Over a year ago, the Kickstarter for the “Pebble” e-paper watch made headlines when it raised over ten million dollars with the promise of a wearable interface for smartphone updates and data. I was one of the many backers on the bandwagon, and I was particularly interested in how I could work this technology into the flow of my day. I decided to go with the white pebble for the full on retro-futurist look, so my Pebble shipped late and arrived just a few weeks ago. I’ve been taking it through new semester madness, and I can definitely see the potential of the smartwatch concept for university life–even if the Pebble itself isn’t quite there yet.
Setting up the Pebble is really easy: it connects via Bluetooth and synced up easily with the iPhone app. It was fairly simple to set up the notifications for text messages and phone calls, but the recently added (to iOS) email notification support took a bit more maneuvering. The e-paper Kindle-esque display is great for reading text, although it feels very retro for everything else. Really customizing the Pebble requires diving head-first into user-created and distributed apps: there are very few options integrated in the official app. My favorite site for browsing is My Pebble Faces, which includes lots of options for crazy watchfaces from steampunk to Star Trek-inspired looks.

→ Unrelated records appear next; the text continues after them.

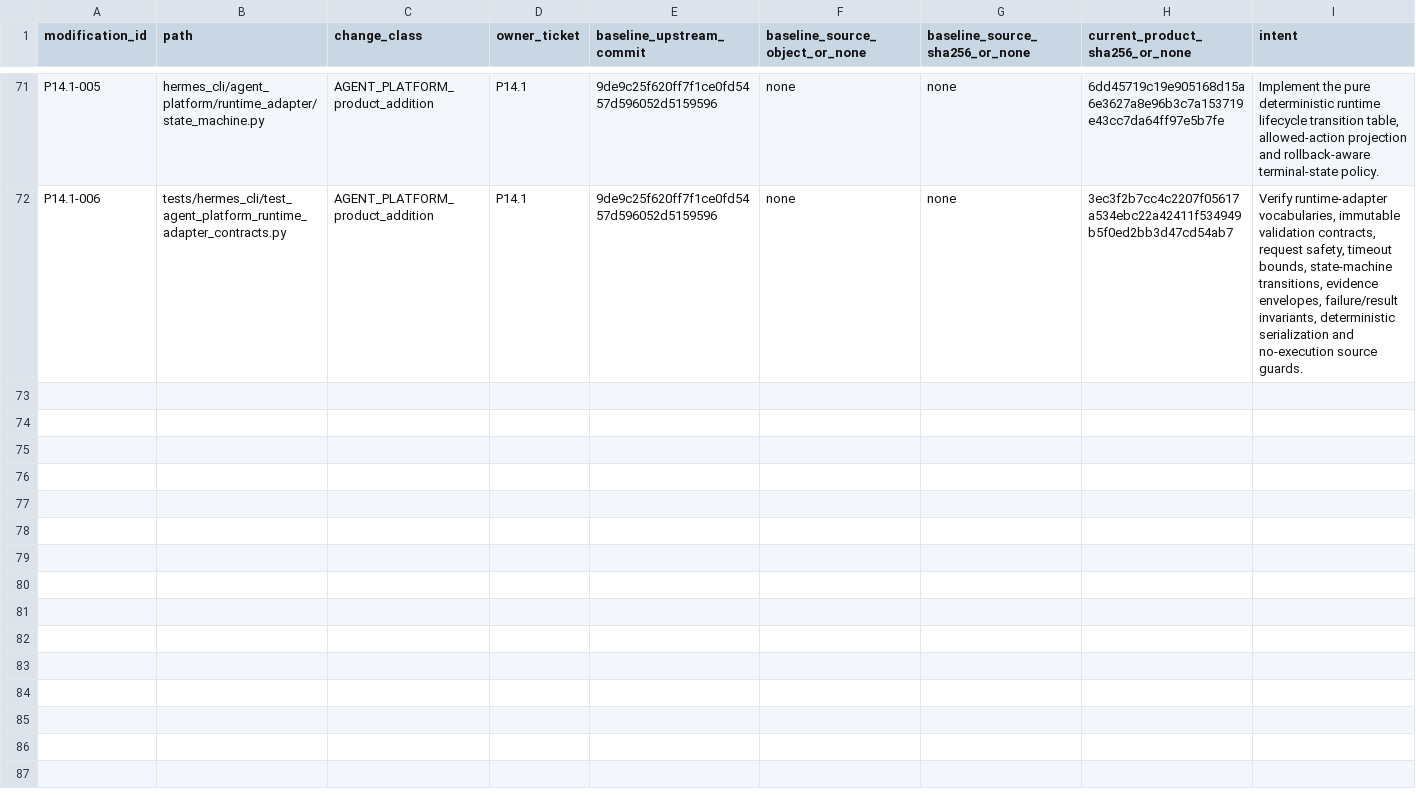
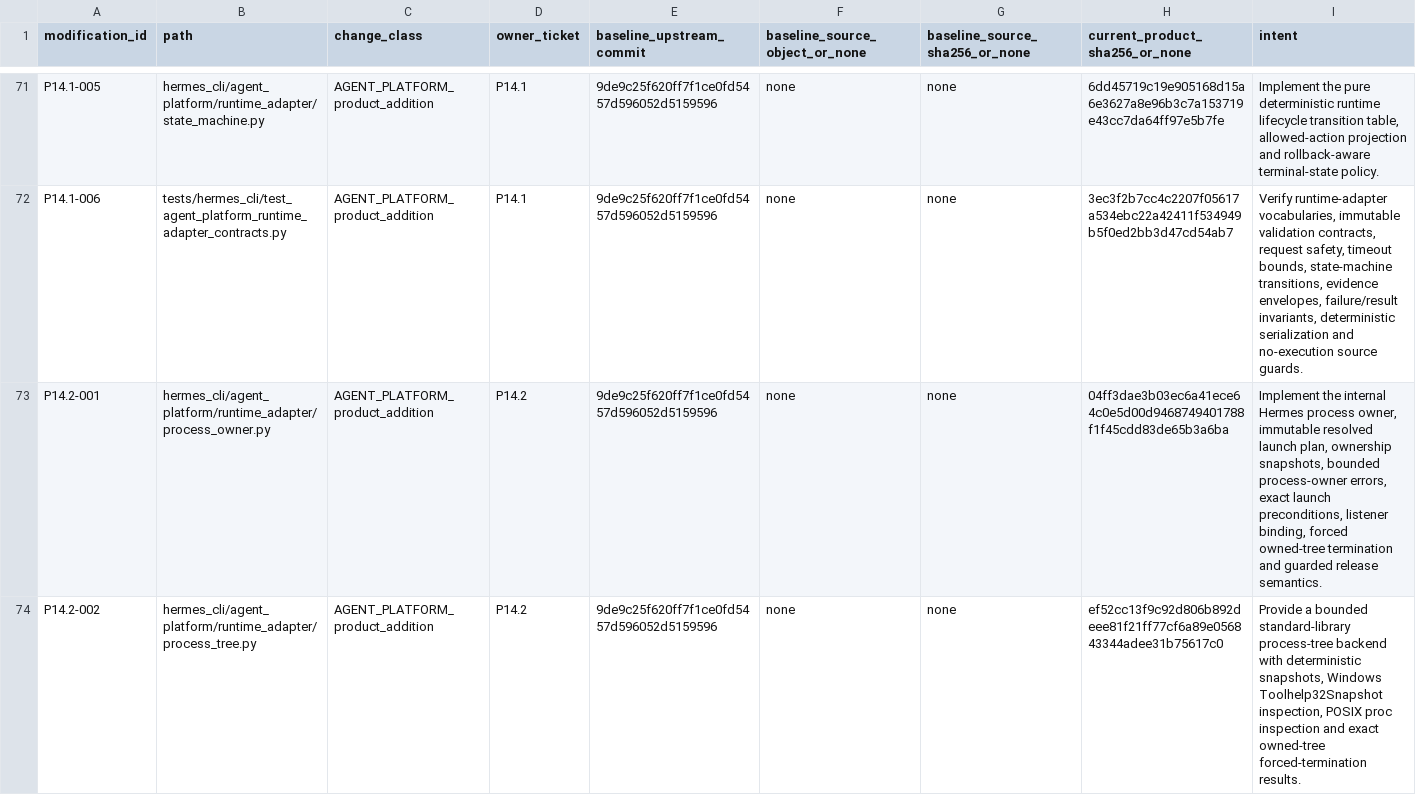
Before and after one commit to PabloMarotoHerrera/AGENT-PLATFORM, a TSV file: 2_products/hermes-agent/AGENT_PLATFORM_MODIFICATIONS.tsv, drawn as a sheet; only a part is shown, gaps mark what is left out; rows hold the shown columns only; the diff covers the shown part only; the diff names each change by its address in the sheet, - before the commit and + after, or states it on an @@ line.

Commit message:
P14.2 Implement governed Hermes process ownership

```diff
--- a/2_products/hermes-agent/AGENT_PLATFORM_MODIFICATIONS.tsv
+++ b/2_products/hermes-agent/AGENT_PLATFORM_MODIFICATIONS.tsv
+row 73: P14.2-001 | hermes_cli/agent_platform/runtime_adapter/process_owner.py | AGENT_PLATFORM_product_addition | P14.2 | 9de9c25f620ff7f1ce0fd5457d596052d5159596 | none | none | 04ff3dae3b03ec6a41ece64c0e5d00d9468749401788f1f45cdd83de65b3a6ba | Implement the internal Hermes process owner, immutable resolved launch plan, ownership snapshots, bounded process-owner errors, exact launch preconditions, listener binding, forced owned-tree termination and guarded release semantics.
+row 74: P14.2-002 | hermes_cli/agent_platform/runtime_adapter/process_tree.py | AGENT_PLATFORM_product_addition | P14.2 | 9de9c25f620ff7f1ce0fd5457d596052d5159596 | none | none | ef52cc13f9c92d806b892deee81f21ff77cf6a89e056843344adee31b75617c0 | Provide a bounded standard-library process-tree backend with deterministic snapshots, Windows Toolhelp32Snapshot inspection, POSIX proc inspection and exact owned-tree forced-termination results.
```
Also changed, not shown: 3 added rows elsewhere in this file, 6 other files.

Checking text messages and email headlines without pulling out my phone is great for commutes and long meetings, but it’s not quite a revolution. There are a few apps that show the future promise of Pebble and its successors:
- RunKeeper: Fellow running fans will appreciate the first fitness app to integrate well with Pebble from both iPhone and Android, RunKeeper. Right now, it doesn’t give the user any control over what information from the workout it shows, but there’s hope for future versions. It’s definitely a cheap alternative to a GPS watch and easier than constantly checking the phone.
- Pebble Rocker: The Android-only Pebble Rocker offers a Facebook, twitter, and photo gallery integrated solution for Android. Viewing photos on the ePaper screen is a strange experience, but the overall accessibility makes the Pebble a great discrete second screen. However, looking at lots of data on the tiny watch screen doesn’t make much sense: it’s better for headlines.
- WatchNote: Also currently an Android exclusive, WatchNote is perfect for bringing to-do lists from Evernote to Pebble. This is perfect for shopping or reminders before heading out to work every day. Hopefully this type of integration will expand soon.
- HTTPebble: One of the most promising developments for the entire ecosystem is the HTTPebble app, which allows for Internet communication and real-time updates like live weather–great for quick checks before leaving windowless offices and classrooms. The system is relatively new, so it promises future widget-like functionality for constant data monitoring.
There are a lot more smartwatches on the horizon: the recent successful Kreyos campaign promises voice control and extensive options. I’ll still be watching to see what user-developers come up with to add to the Pebble’s capabilities. Have you tried the Pebble or another smartwatch? Share your experiences in the comments!Return to Top